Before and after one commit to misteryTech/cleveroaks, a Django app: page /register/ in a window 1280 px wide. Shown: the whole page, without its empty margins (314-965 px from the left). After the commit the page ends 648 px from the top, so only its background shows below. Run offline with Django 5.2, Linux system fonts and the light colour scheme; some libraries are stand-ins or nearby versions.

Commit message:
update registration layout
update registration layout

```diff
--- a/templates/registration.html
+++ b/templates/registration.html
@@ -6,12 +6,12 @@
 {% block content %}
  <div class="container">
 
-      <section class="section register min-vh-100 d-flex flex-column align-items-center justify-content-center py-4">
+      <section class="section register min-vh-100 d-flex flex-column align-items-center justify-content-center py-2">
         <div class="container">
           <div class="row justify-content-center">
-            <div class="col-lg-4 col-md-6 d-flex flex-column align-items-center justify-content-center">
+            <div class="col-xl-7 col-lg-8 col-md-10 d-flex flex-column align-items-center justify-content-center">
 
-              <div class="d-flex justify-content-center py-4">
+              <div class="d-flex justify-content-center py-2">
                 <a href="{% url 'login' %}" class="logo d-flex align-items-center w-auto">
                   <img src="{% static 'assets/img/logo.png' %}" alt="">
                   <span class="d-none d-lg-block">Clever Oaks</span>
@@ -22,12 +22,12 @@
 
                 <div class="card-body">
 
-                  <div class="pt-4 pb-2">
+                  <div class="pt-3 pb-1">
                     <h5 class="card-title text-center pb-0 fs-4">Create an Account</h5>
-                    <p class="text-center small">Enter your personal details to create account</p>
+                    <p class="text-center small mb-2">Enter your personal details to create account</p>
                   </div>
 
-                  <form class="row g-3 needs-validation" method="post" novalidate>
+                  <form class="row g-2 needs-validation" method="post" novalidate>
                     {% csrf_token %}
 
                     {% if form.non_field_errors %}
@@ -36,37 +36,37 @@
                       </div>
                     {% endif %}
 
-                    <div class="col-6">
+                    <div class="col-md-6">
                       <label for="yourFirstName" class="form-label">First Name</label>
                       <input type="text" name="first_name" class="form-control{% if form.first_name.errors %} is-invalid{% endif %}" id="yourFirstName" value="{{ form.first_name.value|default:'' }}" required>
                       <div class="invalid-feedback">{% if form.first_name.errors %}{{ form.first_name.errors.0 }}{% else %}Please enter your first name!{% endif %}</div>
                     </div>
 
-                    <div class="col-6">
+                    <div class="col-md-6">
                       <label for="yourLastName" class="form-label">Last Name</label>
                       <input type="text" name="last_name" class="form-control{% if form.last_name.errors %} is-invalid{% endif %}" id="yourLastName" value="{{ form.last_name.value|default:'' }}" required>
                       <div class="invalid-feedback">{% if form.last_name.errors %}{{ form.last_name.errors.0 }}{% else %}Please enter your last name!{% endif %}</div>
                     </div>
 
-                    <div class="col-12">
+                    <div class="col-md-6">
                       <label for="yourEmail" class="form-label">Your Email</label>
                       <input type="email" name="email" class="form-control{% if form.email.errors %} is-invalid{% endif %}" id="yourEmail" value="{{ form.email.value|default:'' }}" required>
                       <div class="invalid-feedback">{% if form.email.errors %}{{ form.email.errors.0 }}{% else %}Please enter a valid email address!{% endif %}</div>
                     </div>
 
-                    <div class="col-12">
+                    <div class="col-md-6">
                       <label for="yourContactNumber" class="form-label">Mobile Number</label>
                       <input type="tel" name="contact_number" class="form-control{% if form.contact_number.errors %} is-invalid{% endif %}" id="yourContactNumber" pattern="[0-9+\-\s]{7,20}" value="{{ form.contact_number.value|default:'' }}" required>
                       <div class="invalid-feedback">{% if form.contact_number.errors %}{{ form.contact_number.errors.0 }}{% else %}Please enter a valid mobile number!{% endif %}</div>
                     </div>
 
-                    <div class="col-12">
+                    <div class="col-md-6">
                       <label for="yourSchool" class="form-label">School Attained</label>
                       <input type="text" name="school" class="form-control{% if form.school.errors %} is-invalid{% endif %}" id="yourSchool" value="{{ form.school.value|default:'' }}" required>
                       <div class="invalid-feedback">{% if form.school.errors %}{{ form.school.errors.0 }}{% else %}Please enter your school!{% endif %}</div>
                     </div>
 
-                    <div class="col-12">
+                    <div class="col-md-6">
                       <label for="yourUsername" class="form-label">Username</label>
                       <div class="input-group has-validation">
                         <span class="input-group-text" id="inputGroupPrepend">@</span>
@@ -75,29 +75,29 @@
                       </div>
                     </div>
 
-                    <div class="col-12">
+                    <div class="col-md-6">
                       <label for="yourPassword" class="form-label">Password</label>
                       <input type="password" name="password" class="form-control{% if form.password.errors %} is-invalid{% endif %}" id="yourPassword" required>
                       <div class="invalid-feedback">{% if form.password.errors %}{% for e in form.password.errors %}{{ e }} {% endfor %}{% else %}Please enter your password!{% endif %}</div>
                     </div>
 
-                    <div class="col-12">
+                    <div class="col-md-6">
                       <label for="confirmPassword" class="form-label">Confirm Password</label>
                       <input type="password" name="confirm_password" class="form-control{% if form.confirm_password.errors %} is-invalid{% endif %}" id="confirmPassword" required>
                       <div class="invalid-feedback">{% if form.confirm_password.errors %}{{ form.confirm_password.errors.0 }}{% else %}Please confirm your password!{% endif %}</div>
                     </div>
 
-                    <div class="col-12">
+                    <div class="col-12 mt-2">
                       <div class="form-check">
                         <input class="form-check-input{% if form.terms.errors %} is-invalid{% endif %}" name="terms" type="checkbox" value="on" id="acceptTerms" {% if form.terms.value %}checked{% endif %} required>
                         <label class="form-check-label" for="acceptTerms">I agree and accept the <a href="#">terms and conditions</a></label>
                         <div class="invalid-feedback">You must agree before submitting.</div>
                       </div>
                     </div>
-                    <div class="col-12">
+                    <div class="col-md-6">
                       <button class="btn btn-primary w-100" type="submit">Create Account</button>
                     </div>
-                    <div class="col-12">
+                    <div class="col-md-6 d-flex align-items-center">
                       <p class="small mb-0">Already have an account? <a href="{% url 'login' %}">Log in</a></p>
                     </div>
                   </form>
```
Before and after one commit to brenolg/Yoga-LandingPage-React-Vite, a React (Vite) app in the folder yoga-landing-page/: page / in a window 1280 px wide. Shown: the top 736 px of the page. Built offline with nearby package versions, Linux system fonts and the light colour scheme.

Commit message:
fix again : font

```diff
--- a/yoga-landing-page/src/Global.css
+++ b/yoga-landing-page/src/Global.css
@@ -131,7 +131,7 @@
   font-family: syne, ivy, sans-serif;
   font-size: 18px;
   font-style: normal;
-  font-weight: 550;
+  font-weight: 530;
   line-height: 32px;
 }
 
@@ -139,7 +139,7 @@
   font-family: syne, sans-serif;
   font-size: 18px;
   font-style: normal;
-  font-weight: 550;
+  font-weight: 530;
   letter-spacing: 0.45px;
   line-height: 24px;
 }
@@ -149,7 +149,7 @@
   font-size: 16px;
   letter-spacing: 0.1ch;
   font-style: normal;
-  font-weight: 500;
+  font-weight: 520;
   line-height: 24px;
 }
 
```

■ **TASK BRIEF**
The entries above should be copied out exactly, with none left out.

■ **SOLUTION FOR THIS EXERCISE**
Before and after one commit to misteryTech/cleveroaks, a Django app: page /register/ in a window 1280 px wide. Shown: the whole page, without its empty margins (314-965 px from the left). After the commit the page ends 648 px from the top, so only its background shows below. Run offline with Django 5.2, Linux system fonts and the light colour scheme; some libraries are stand-ins or nearby versions.

Commit message:
update registration layout
update registration layout

```diff
--- a/templates/registration.html
+++ b/templates/registration.html
@@ -6,12 +6,12 @@
 {% block content %}
  <div class="container">
 
-      <section class="section register min-vh-100 d-flex flex-column align-items-center justify-content-center py-4">
+      <section class="section register min-vh-100 d-flex flex-column align-items-center justify-content-center py-2">
         <div class="container">
           <div class="row justify-content-center">
-            <div class="col-lg-4 col-md-6 d-flex flex-column align-items-center justify-content-center">
+            <div class="col-xl-7 col-lg-8 col-md-10 d-flex flex-column align-items-center justify-content-center">
 
-              <div class="d-flex justify-content-center py-4">
+              <div class="d-flex justify-content-center py-2">
                 <a href="{% url 'login' %}" class="logo d-flex align-items-center w-auto">
                   <img src="{% static 'assets/img/logo.png' %}" alt="">
                   <span class="d-none d-lg-block">Clever Oaks</span>
@@ -22,12 +22,12 @@
 
                 <div class="card-body">
 
-                  <div class="pt-4 pb-2">
+                  <div class="pt-3 pb-1">
                     <h5 class="card-title text-center pb-0 fs-4">Create an Account</h5>
-                    <p class="text-center small">Enter your personal details to create account</p>
+                    <p class="text-center small mb-2">Enter your personal details to create account</p>
                   </div>
 
-                  <form class="row g-3 needs-validation" method="post" novalidate>
+                  <form class="row g-2 needs-validation" method="post" novalidate>
                     {% csrf_token %}
 
                     {% if form.non_field_errors %}
@@ -36,37 +36,37 @@
                       </div>
                     {% endif %}
 
-                    <div class="col-6">
+                    <div class="col-md-6">
                       <label for="yourFirstName" class="form-label">First Name</label>
                       <input type="text" name="first_name" class="form-control{% if form.first_name.errors %} is-invalid{% endif %}" id="yourFirstName" value="{{ form.first_name.value|default:'' }}" required>
                       <div class="invalid-feedback">{% if form.first_name.errors %}{{ form.first_name.errors.0 }}{% else %}Please enter your first name!{% endif %}</div>
                     </div>
 
-                    <div class="col-6">
+                    <div class="col-md-6">
                       <label for="yourLastName" class="form-label">Last Name</label>
                       <input type="text" name="last_name" class="form-control{% if form.last_name.errors %} is-invalid{% endif %}" id="yourLastName" value="{{ form.last_name.value|default:'' }}" required>
                       <div class="invalid-feedback">{% if form.last_name.errors %}{{ form.last_name.errors.0 }}{% else %}Please enter your last name!{% endif %}</div>
                     </div>
 
-                    <div class="col-12">
+                    <div class="col-md-6">
                       <label for="yourEmail" class="form-label">Your Email</label>
                       <input type="email" name="email" class="form-control{% if form.email.errors %} is-invalid{% endif %}" id="yourEmail" value="{{ form.email.value|default:'' }}" required>
                       <div class="invalid-feedback">{% if form.email.errors %}{{ form.email.errors.0 }}{% else %}Please enter a valid email address!{% endif %}</div>
                     </div>
 
-                    <div class="col-12">
+                    <div class="col-md-6">
                       <label for="yourContactNumber" class="form-label">Mobile Number</label>
                       <input type="tel" name="contact_number" class="form-control{% if form.contact_number.errors %} is-invalid{% endif %}" id="yourContactNumber" pattern="[0-9+\-\s]{7,20}" value="{{ form.contact_number.value|default:'' }}" required>
                       <div class="invalid-feedback">{% if form.contact_number.errors %}{{ form.contact_number.errors.0 }}{% else %}Please enter a valid mobile number!{% endif %}</div>
                     </div>
 
-                    <div class="col-12">
+                    <div class="col-md-6">
                       <label for="yourSchool" class="form-label">School Attained</label>
                       <input type="text" name="school" class="form-control{% if form.school.errors %} is-invalid{% endif %}" id="yourSchool" value="{{ form.school.value|default:'' }}" required>
                       <div class="invalid-feedback">{% if form.school.errors %}{{ form.school.errors.0 }}{% else %}Please enter your school!{% endif %}</div>
                     </div>
 
-                    <div class="col-12">
+                    <div class="col-md-6">
                       <label for="yourUsername" class="form-label">Username</label>
                       <div class="input-group has-validation">
                         <span class="input-group-text" id="inputGroupPrepend">@</span>
@@ -75,29 +75,29 @@
                       </div>
                     </div>
 
-                    <div class="col-12">
+                    <div class="col-md-6">
                       <label for="yourPassword" class="form-label">Password</label>
                       <input type="password" name="password" class="form-control{% if form.password.errors %} is-invalid{% endif %}" id="yourPassword" required>
                       <div class="invalid-feedback">{% if form.password.errors %}{% for e in form.password.errors %}{{ e }} {% endfor %}{% else %}Please enter your password!{% endif %}</div>
                     </div>
 
-                    <div class="col-12">
+                    <div class="col-md-6">
                       <label for="confirmPassword" class="form-label">Confirm Password</label>
                       <input type="password" name="confirm_password" class="form-control{% if form.confirm_password.errors %} is-invalid{% endif %}" id="confirmPassword" required>
                       <div class="invalid-feedback">{% if form.confirm_password.errors %}{{ form.confirm_password.errors.0 }}{% else %}Please confirm your password!{% endif %}</div>
                     </div>
 
-                    <div class="col-12">
+                    <div class="col-12 mt-2">
                       <div class="form-check">
                         <input class="form-check-input{% if form.terms.errors %} is-invalid{% endif %}" name="terms" type="checkbox" value="on" id="acceptTerms" {% if form.terms.value %}checked{% endif %} required>
                         <label class="form-check-label" for="acceptTerms">I agree and accept the <a href="#">terms and conditions</a></label>
                         <div class="invalid-feedback">You must agree before submitting.</div>
                       </div>
                     </div>
-                    <div class="col-12">
+                    <div class="col-md-6">
                       <button class="btn btn-primary w-100" type="submit">Create Account</button>
                     </div>
-                    <div class="col-12">
+                    <div class="col-md-6 d-flex align-items-center">
                       <p class="small mb-0">Already have an account? <a href="{% url 'login' %}">Log in</a></p>
                     </div>
                   </form>
```
Before and after one commit to brenolg/Yoga-LandingPage-React-Vite, a React (Vite) app in the folder yoga-landing-page/: page / in a window 1280 px wide. Shown: the top 736 px of the page. Built offline with nearby package versions, Linux system fonts and the light colour scheme.

Commit message:
fix again : font

```diff
--- a/yoga-landing-page/src/Global.css
+++ b/yoga-landing-page/src/Global.css
@@ -131,7 +131,7 @@
   font-family: syne, ivy, sans-serif;
   font-size: 18px;
   font-style: normal;
-  font-weight: 550;
+  font-weight: 530;
   line-height: 32px;
 }
 
@@ -139,7 +139,7 @@
   font-family: syne, sans-serif;
   font-size: 18px;
   font-style: normal;
-  font-weight: 550;
+  font-weight: 530;
   letter-spacing: 0.45px;
   line-height: 24px;
 }
@@ -149,7 +149,7 @@
   font-size: 16px;
   letter-spacing: 0.1ch;
   font-style: normal;
-  font-weight: 500;
+  font-weight: 520;
   line-height: 24px;
 }
 
```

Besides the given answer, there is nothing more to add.